▶ REQUIRED WORK: Restate all of the data exactly.

▶ GIVEN DATA:
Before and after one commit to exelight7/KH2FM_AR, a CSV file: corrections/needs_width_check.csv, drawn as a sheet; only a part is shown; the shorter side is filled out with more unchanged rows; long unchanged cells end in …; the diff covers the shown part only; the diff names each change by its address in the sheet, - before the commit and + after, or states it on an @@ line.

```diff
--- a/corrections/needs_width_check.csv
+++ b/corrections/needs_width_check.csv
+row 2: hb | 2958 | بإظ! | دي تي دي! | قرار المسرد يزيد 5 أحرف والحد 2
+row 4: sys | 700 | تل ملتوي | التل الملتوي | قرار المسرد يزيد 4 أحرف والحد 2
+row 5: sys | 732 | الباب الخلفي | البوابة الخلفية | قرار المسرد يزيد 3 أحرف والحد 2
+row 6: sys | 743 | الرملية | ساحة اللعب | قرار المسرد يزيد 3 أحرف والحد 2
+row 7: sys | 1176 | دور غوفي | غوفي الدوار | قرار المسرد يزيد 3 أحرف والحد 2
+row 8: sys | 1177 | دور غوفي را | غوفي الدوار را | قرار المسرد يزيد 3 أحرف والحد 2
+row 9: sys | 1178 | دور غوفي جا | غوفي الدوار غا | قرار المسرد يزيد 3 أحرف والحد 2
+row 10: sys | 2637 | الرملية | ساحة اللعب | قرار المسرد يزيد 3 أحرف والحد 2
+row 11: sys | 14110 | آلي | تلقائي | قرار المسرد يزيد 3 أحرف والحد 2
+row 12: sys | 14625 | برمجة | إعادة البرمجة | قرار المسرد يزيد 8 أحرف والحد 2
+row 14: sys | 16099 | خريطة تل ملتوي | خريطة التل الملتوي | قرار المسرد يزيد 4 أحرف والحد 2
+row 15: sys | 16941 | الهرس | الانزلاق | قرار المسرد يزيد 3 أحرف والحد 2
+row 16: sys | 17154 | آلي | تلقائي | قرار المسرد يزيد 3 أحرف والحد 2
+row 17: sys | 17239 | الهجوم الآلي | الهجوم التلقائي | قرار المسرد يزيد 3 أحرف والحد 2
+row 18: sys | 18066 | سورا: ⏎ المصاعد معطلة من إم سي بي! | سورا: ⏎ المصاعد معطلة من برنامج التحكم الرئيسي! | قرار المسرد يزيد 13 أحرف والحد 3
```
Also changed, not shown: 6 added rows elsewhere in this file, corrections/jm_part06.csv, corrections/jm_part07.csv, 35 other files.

▶ TASK RESULT:
Before and after one commit to exelight7/KH2FM_AR, a CSV file: corrections/needs_width_check.csv, drawn as a sheet; only a part is shown; the shorter side is filled out with more unchanged rows; long unchanged cells end in …; the diff covers the shown part only; the diff names each change by its address in the sheet, - before the commit and + after, or states it on an @@ line.

```diff
--- a/corrections/needs_width_check.csv
+++ b/corrections/needs_width_check.csv
+row 2: hb | 2958 | بإظ! | دي تي دي! | قرار المسرد يزيد 5 أحرف والحد 2
+row 4: sys | 700 | تل ملتوي | التل الملتوي | قرار المسرد يزيد 4 أحرف والحد 2
+row 5: sys | 732 | الباب الخلفي | البوابة الخلفية | قرار المسرد يزيد 3 أحرف والحد 2
+row 6: sys | 743 | الرملية | ساحة اللعب | قرار المسرد يزيد 3 أحرف والحد 2
+row 7: sys | 1176 | دور غوفي | غوفي الدوار | قرار المسرد يزيد 3 أحرف والحد 2
+row 8: sys | 1177 | دور غوفي را | غوفي الدوار را | قرار المسرد يزيد 3 أحرف والحد 2
+row 9: sys | 1178 | دور غوفي جا | غوفي الدوار غا | قرار المسرد يزيد 3 أحرف والحد 2
+row 10: sys | 2637 | الرملية | ساحة اللعب | قرار المسرد يزيد 3 أحرف والحد 2
+row 11: sys | 14110 | آلي | تلقائي | قرار المسرد يزيد 3 أحرف والحد 2
+row 12: sys | 14625 | برمجة | إعادة البرمجة | قرار المسرد يزيد 8 أحرف والحد 2
+row 14: sys | 16099 | خريطة تل ملتوي | خريطة التل الملتوي | قرار المسرد يزيد 4 أحرف والحد 2
+row 15: sys | 16941 | الهرس | الانزلاق | قرار المسرد يزيد 3 أحرف والحد 2
+row 16: sys | 17154 | آلي | تلقائي | قرار المسرد يزيد 3 أحرف والحد 2
+row 17: sys | 17239 | الهجوم الآلي | الهجوم التلقائي | قرار المسرد يزيد 3 أحرف والحد 2
+row 18: sys | 18066 | سورا: ⏎ المصاعد معطلة من إم سي بي! | سورا: ⏎ المصاعد معطلة من برنامج التحكم الرئيسي! | قرار المسرد يزيد 13 أحرف والحد 3
```
Also changed, not shown: 6 added rows elsewhere in this file, corrections/jm_part06.csv, corrections/jm_part07.csv, 35 other files.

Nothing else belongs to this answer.